A reminiscence, from a while ago…
In mid-1992, the City of Melbourne organized the ‘Our Melbourne’ community photography project as part of the city’s 150th birthday celebrations. It was open to all residents, including professional photographers, and required two 35mm film slides and a paragraph on what we liked about that part of Melbourne where we took the photos. Before deciding to enter, I was not sure whether I really had any “creative spark” left with my photography as I had not used my camera for some ten years, apart from attending a 2-day Council of Adult Education workshop in late ’91 (I wasn’t pleased with my work during that course). Could I still “produce the goods” that I’d be happy with?
However, I had been getting strong “urges” since early ’92 to pick up my camera again to help me renew some inspiration and a sense of wonder, which I needed to do, desperately, as my life then had become quite mundane and boring (not a good situation to be in when one is a creative person). I saw the advertisement in The Age for this project. My intuition said Yes straight away and I knew instantly what I’d be photographing – trains, and people on trains, as I love train travel. So I decided to go for it – it wasn’t going to cost me anything – free slide film and processing – just my time and input. I sent in my application and waited. Only 600 rolls of film were available, for all of Melbourne! Well…eventually I received the film and guidelines. Wow – what synchronicity! What a good omen! In the meantime, I had worked out my plan of action and content of the shoot, using natural light only. I made arrangements with The Met to go on a few trips in with the train driver (to show the driver’s view), and also to photograph around Flinders St. station. They were very supportive of my endeavours when they knew what it was for.

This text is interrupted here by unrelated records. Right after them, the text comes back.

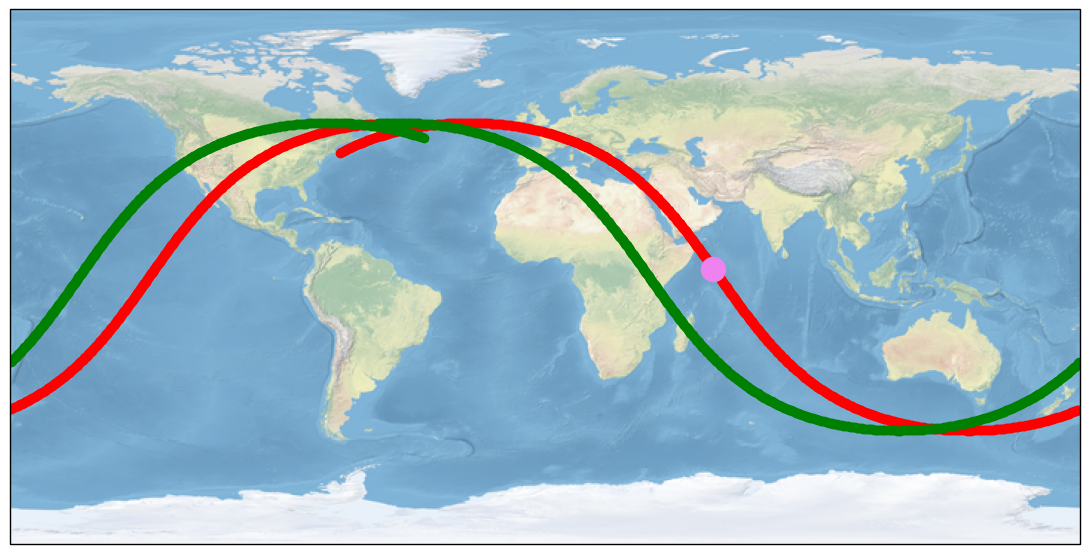
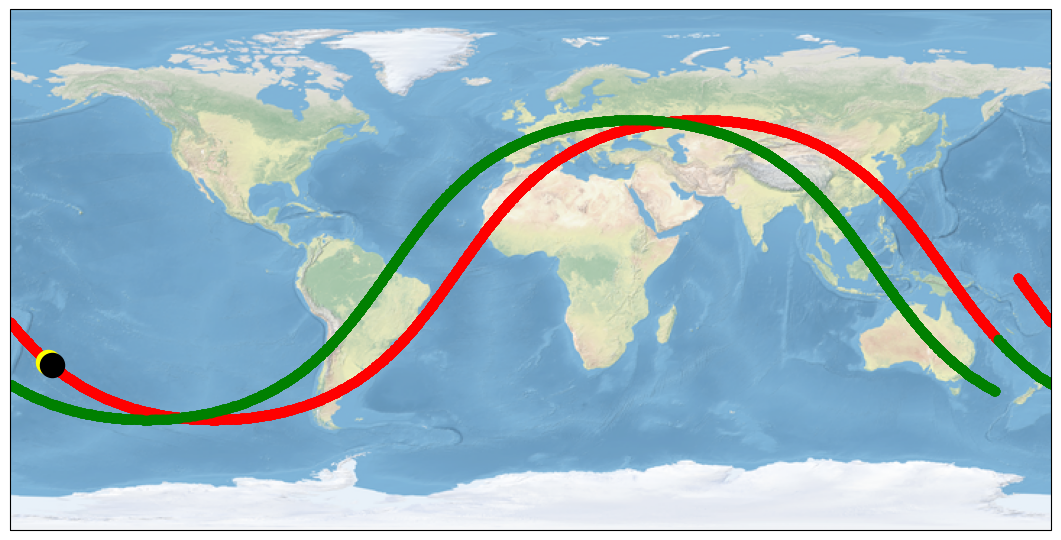
removed files not req

diff --git a/app/routes.py b/app/routes.py
@@ -1,5 +1,5 @@
 from app import app
-from .service import satellitesData,issData
+from .service import satellitesData,issData,iss_crewDragon
 from flask import jsonify,url_for,send_file
 
 @app.route('/satdata/topview/json')
@@ -42,3 +42,7 @@ def starlinkjson():
 def disp():
     resp = send_file('../issimg.png',mimetype='image/png')
     return resp
+
+@app.route('/cd')
+def cd_issMap():
+    iss_crewDragon.getMap()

Of the more than 1,200 slides sent in (everyone sent in two), one of mine was chosen to be printed and framed as an 8×10 inch colour picture and went on exhibition for the month of Oct’92 in the Lower Melbourne Town Hall. Only 126 were printed/framed in varying sizes. Others had been chosen to be part of a dynamic slideshow as part of the exhibition. I was so pleased, as you can imagine! The image of mine that had been chosen by the six judges was the scene on a Flinders Street station platform, just as the train had arrived and people were disembarking. I took it on a slower shutter speed, to show people in blur and some in focus, moving and going along a down ramp to the underground exit tunnel and also moving away along the platform to other exits. One can see in the background the iconic dome we all associate with Flinders Street Station.
The piece I wrote, which was part of the framed photo on show, inadvertently came out as poetry. My aim was to give a sense of movement and affinity with fellow train travellers. It is as follows:
Trains moving people.
Trains moving people…into Melbourne, out of Melbourne.
Surging mass of humanity.
Daily ritual – morning, evening.
What a feeling!
I was told by one of the judges, Peter Hunter, whom I knew as I was a member of his then extant Minolta Camera Club, that a well-known Melbourne photographer called Ponch Hawkes had liked both of my slides – my sense of people and movement. This was great feedback!
As I had felt so positive about my participation, I wrote a letter to the City of Melbourne project’s co-ordinator, Vicki Jones, recommending a scaled-down version of the exhibition go on tour to regional centres of Victoria, as an influence for good about what we have and as a “lifter” to our down mood during that deep recession. I was told they were going to do so – it’s nice to know great minds think alike, I was really happy then.
Unfortunately, I no longer have a copy of the entered image to show you (lost as a result of computer malfunction – what do they say about backing up regularly…). But, if you’re really keen to see it, I’m sure the City of Melbourne would be happy to oblige. Here’s a recent image taken in the CBD using my lovely Nikon AF-S DX Nikkor 35mm f1.8G lens on my D80…yes, I was breathing down their necks. The three of them are friends.